• [Exercise]: Would you retype each of the records exactly as shown?

[Collected data entries]
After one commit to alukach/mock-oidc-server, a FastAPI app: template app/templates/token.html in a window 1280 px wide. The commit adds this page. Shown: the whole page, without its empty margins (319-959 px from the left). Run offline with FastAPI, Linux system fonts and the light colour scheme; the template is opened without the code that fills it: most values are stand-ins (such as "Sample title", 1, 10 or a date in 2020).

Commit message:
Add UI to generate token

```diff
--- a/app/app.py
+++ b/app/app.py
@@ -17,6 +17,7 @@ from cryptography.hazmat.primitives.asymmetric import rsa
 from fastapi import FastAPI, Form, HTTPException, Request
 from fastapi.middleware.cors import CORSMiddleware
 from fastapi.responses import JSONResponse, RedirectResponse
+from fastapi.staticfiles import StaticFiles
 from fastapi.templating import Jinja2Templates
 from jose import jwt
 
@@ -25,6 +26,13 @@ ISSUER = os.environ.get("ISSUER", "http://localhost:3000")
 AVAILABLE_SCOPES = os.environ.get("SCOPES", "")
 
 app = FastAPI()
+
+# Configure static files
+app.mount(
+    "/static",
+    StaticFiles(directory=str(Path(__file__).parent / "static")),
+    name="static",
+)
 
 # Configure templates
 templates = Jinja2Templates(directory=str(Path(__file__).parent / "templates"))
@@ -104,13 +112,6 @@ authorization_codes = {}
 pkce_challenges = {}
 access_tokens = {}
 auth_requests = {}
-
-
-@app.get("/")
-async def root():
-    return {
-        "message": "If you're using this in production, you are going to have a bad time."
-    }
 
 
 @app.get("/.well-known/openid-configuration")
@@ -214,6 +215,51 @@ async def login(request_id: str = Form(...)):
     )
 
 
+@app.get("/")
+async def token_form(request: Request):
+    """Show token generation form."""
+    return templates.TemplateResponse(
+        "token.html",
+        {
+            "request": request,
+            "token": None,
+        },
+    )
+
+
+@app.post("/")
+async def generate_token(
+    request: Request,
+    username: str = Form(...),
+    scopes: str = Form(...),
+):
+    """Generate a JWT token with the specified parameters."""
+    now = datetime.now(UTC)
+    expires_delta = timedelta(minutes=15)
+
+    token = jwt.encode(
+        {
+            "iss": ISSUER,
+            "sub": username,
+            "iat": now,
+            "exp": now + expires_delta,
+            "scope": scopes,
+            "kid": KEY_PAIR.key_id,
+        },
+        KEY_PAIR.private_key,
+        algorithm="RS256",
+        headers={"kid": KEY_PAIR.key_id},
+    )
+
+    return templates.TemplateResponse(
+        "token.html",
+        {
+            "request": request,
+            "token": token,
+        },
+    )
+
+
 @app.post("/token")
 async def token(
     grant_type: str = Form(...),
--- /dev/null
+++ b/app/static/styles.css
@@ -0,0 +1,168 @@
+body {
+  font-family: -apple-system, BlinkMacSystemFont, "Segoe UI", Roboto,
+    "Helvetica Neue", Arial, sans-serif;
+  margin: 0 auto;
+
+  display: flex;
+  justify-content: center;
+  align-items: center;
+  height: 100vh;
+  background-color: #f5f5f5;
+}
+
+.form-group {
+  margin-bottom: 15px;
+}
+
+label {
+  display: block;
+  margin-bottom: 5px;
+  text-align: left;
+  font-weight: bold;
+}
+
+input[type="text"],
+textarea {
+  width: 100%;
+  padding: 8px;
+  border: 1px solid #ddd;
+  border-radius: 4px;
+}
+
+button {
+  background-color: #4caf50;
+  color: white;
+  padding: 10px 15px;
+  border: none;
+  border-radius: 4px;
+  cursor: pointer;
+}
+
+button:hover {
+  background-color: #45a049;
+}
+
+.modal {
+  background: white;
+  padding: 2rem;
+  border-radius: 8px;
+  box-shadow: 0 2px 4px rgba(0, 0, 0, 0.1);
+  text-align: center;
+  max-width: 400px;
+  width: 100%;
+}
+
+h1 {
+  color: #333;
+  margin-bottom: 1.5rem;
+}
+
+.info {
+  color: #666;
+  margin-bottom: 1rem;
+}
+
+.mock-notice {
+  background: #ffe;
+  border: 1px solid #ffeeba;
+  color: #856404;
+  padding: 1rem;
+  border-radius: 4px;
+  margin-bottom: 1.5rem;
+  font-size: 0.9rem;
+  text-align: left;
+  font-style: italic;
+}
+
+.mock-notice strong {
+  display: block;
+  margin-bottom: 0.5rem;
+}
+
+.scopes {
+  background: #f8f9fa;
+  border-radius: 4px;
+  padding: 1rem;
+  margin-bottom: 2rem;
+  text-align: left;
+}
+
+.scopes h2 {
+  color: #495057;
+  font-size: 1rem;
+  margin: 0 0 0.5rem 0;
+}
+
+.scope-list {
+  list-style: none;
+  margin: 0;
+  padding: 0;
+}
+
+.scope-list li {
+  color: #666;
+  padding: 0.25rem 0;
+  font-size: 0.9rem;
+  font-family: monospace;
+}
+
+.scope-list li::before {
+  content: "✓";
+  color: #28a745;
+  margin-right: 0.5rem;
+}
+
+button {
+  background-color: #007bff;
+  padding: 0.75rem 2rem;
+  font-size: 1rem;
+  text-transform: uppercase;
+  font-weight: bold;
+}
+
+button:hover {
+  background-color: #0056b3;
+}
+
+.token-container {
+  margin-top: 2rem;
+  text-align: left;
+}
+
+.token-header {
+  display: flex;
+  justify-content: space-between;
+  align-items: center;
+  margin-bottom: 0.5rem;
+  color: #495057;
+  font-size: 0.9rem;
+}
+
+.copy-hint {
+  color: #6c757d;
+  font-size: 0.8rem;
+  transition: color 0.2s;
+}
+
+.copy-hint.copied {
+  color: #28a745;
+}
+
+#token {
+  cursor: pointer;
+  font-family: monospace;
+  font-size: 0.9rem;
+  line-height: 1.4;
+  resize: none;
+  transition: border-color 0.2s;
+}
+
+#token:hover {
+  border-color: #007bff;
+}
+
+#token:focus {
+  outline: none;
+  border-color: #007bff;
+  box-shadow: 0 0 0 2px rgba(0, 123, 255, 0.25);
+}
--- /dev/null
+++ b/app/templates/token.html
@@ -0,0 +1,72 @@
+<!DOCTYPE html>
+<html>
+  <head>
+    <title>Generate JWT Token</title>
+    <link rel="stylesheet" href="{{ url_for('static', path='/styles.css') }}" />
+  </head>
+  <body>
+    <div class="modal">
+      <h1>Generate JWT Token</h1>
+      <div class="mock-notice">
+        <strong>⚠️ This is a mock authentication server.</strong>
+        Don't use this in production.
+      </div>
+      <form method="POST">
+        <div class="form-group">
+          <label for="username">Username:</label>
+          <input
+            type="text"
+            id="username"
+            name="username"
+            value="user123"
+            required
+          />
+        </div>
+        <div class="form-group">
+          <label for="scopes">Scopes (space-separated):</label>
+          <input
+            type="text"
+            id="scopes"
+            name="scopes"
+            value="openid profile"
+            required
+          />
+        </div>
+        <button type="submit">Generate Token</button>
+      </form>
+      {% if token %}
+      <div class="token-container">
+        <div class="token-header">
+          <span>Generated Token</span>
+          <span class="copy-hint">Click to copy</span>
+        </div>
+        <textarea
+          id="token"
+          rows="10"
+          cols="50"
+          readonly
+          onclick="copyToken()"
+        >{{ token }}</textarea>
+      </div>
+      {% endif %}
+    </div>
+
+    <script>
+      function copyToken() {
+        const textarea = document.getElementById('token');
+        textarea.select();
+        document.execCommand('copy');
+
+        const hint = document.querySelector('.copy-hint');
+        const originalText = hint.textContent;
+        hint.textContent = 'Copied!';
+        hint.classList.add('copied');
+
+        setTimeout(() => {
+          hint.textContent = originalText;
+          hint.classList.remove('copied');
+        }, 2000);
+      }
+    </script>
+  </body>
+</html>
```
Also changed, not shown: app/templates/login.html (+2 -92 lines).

• [Solution to this problem]:
After one commit to alukach/mock-oidc-server, a FastAPI app: template app/templates/token.html in a window 1280 px wide. The commit adds this page. Shown: the whole page, without its empty margins (319-959 px from the left). Run offline with FastAPI, Linux system fonts and the light colour scheme; the template is opened without the code that fills it: most values are stand-ins (such as "Sample title", 1, 10 or a date in 2020).

Commit message:
Add UI to generate token

```diff
--- a/app/app.py
+++ b/app/app.py
@@ -17,6 +17,7 @@ from cryptography.hazmat.primitives.asymmetric import rsa
 from fastapi import FastAPI, Form, HTTPException, Request
 from fastapi.middleware.cors import CORSMiddleware
 from fastapi.responses import JSONResponse, RedirectResponse
+from fastapi.staticfiles import StaticFiles
 from fastapi.templating import Jinja2Templates
 from jose import jwt
 
@@ -25,6 +26,13 @@ ISSUER = os.environ.get("ISSUER", "http://localhost:3000")
 AVAILABLE_SCOPES = os.environ.get("SCOPES", "")
 
 app = FastAPI()
+
+# Configure static files
+app.mount(
+    "/static",
+    StaticFiles(directory=str(Path(__file__).parent / "static")),
+    name="static",
+)
 
 # Configure templates
 templates = Jinja2Templates(directory=str(Path(__file__).parent / "templates"))
@@ -104,13 +112,6 @@ authorization_codes = {}
 pkce_challenges = {}
 access_tokens = {}
 auth_requests = {}
-
-
-@app.get("/")
-async def root():
-    return {
-        "message": "If you're using this in production, you are going to have a bad time."
-    }
 
 
 @app.get("/.well-known/openid-configuration")
@@ -214,6 +215,51 @@ async def login(request_id: str = Form(...)):
     )
 
 
+@app.get("/")
+async def token_form(request: Request):
+    """Show token generation form."""
+    return templates.TemplateResponse(
+        "token.html",
+        {
+            "request": request,
+            "token": None,
+        },
+    )
+
+
+@app.post("/")
+async def generate_token(
+    request: Request,
+    username: str = Form(...),
+    scopes: str = Form(...),
+):
+    """Generate a JWT token with the specified parameters."""
+    now = datetime.now(UTC)
+    expires_delta = timedelta(minutes=15)
+
+    token = jwt.encode(
+        {
+            "iss": ISSUER,
+            "sub": username,
+            "iat": now,
+            "exp": now + expires_delta,
+            "scope": scopes,
+            "kid": KEY_PAIR.key_id,
+        },
+        KEY_PAIR.private_key,
+        algorithm="RS256",
+        headers={"kid": KEY_PAIR.key_id},
+    )
+
+    return templates.TemplateResponse(
+        "token.html",
+        {
+            "request": request,
+            "token": token,
+        },
+    )
+
+
 @app.post("/token")
 async def token(
     grant_type: str = Form(...),
--- /dev/null
+++ b/app/static/styles.css
@@ -0,0 +1,168 @@
+body {
+  font-family: -apple-system, BlinkMacSystemFont, "Segoe UI", Roboto,
+    "Helvetica Neue", Arial, sans-serif;
+  margin: 0 auto;
+
+  display: flex;
+  justify-content: center;
+  align-items: center;
+  height: 100vh;
+  background-color: #f5f5f5;
+}
+
+.form-group {
+  margin-bottom: 15px;
+}
+
+label {
+  display: block;
+  margin-bottom: 5px;
+  text-align: left;
+  font-weight: bold;
+}
+
+input[type="text"],
+textarea {
+  width: 100%;
+  padding: 8px;
+  border: 1px solid #ddd;
+  border-radius: 4px;
+}
+
+button {
+  background-color: #4caf50;
+  color: white;
+  padding: 10px 15px;
+  border: none;
+  border-radius: 4px;
+  cursor: pointer;
+}
+
+button:hover {
+  background-color: #45a049;
+}
+
+.modal {
+  background: white;
+  padding: 2rem;
+  border-radius: 8px;
+  box-shadow: 0 2px 4px rgba(0, 0, 0, 0.1);
+  text-align: center;
+  max-width: 400px;
+  width: 100%;
+}
+
+h1 {
+  color: #333;
+  margin-bottom: 1.5rem;
+}
+
+.info {
+  color: #666;
+  margin-bottom: 1rem;
+}
+
+.mock-notice {
+  background: #ffe;
+  border: 1px solid #ffeeba;
+  color: #856404;
+  padding: 1rem;
+  border-radius: 4px;
+  margin-bottom: 1.5rem;
+  font-size: 0.9rem;
+  text-align: left;
+  font-style: italic;
+}
+
+.mock-notice strong {
+  display: block;
+  margin-bottom: 0.5rem;
+}
+
+.scopes {
+  background: #f8f9fa;
+  border-radius: 4px;
+  padding: 1rem;
+  margin-bottom: 2rem;
+  text-align: left;
+}
+
+.scopes h2 {
+  color: #495057;
+  font-size: 1rem;
+  margin: 0 0 0.5rem 0;
+}
+
+.scope-list {
+  list-style: none;
+  margin: 0;
+  padding: 0;
+}
+
+.scope-list li {
+  color: #666;
+  padding: 0.25rem 0;
+  font-size: 0.9rem;
+  font-family: monospace;
+}
+
+.scope-list li::before {
+  content: "✓";
+  color: #28a745;
+  margin-right: 0.5rem;
+}
+
+button {
+  background-color: #007bff;
+  padding: 0.75rem 2rem;
+  font-size: 1rem;
+  text-transform: uppercase;
+  font-weight: bold;
+}
+
+button:hover {
+  background-color: #0056b3;
+}
+
+.token-container {
+  margin-top: 2rem;
+  text-align: left;
+}
+
+.token-header {
+  display: flex;
+  justify-content: space-between;
+  align-items: center;
+  margin-bottom: 0.5rem;
+  color: #495057;
+  font-size: 0.9rem;
+}
+
+.copy-hint {
+  color: #6c757d;
+  font-size: 0.8rem;
+  transition: color 0.2s;
+}
+
+.copy-hint.copied {
+  color: #28a745;
+}
+
+#token {
+  cursor: pointer;
+  font-family: monospace;
+  font-size: 0.9rem;
+  line-height: 1.4;
+  resize: none;
+  transition: border-color 0.2s;
+}
+
+#token:hover {
+  border-color: #007bff;
+}
+
+#token:focus {
+  outline: none;
+  border-color: #007bff;
+  box-shadow: 0 0 0 2px rgba(0, 123, 255, 0.25);
+}
--- /dev/null
+++ b/app/templates/token.html
@@ -0,0 +1,72 @@
+<!DOCTYPE html>
+<html>
+  <head>
+    <title>Generate JWT Token</title>
+    <link rel="stylesheet" href="{{ url_for('static', path='/styles.css') }}" />
+  </head>
+  <body>
+    <div class="modal">
+      <h1>Generate JWT Token</h1>
+      <div class="mock-notice">
+        <strong>⚠️ This is a mock authentication server.</strong>
+        Don't use this in production.
+      </div>
+      <form method="POST">
+        <div class="form-group">
+          <label for="username">Username:</label>
+          <input
+            type="text"
+            id="username"
+            name="username"
+            value="user123"
+            required
+          />
+        </div>
+        <div class="form-group">
+          <label for="scopes">Scopes (space-separated):</label>
+          <input
+            type="text"
+            id="scopes"
+            name="scopes"
+            value="openid profile"
+            required
+          />
+        </div>
+        <button type="submit">Generate Token</button>
+      </form>
+      {% if token %}
+      <div class="token-container">
+        <div class="token-header">
+          <span>Generated Token</span>
+          <span class="copy-hint">Click to copy</span>
+        </div>
+        <textarea
+          id="token"
+          rows="10"
+          cols="50"
+          readonly
+          onclick="copyToken()"
+        >{{ token }}</textarea>
+      </div>
+      {% endif %}
+    </div>
+
+    <script>
+      function copyToken() {
+        const textarea = document.getElementById('token');
+        textarea.select();
+        document.execCommand('copy');
+
+        const hint = document.querySelector('.copy-hint');
+        const originalText = hint.textContent;
+        hint.textContent = 'Copied!';
+        hint.classList.add('copied');
+
+        setTimeout(() => {
+          hint.textContent = originalText;
+          hint.classList.remove('copied');
+        }, 2000);
+      }
+    </script>
+  </body>
+</html>
```
Also changed, not shown: app/templates/login.html (+2 -92 lines).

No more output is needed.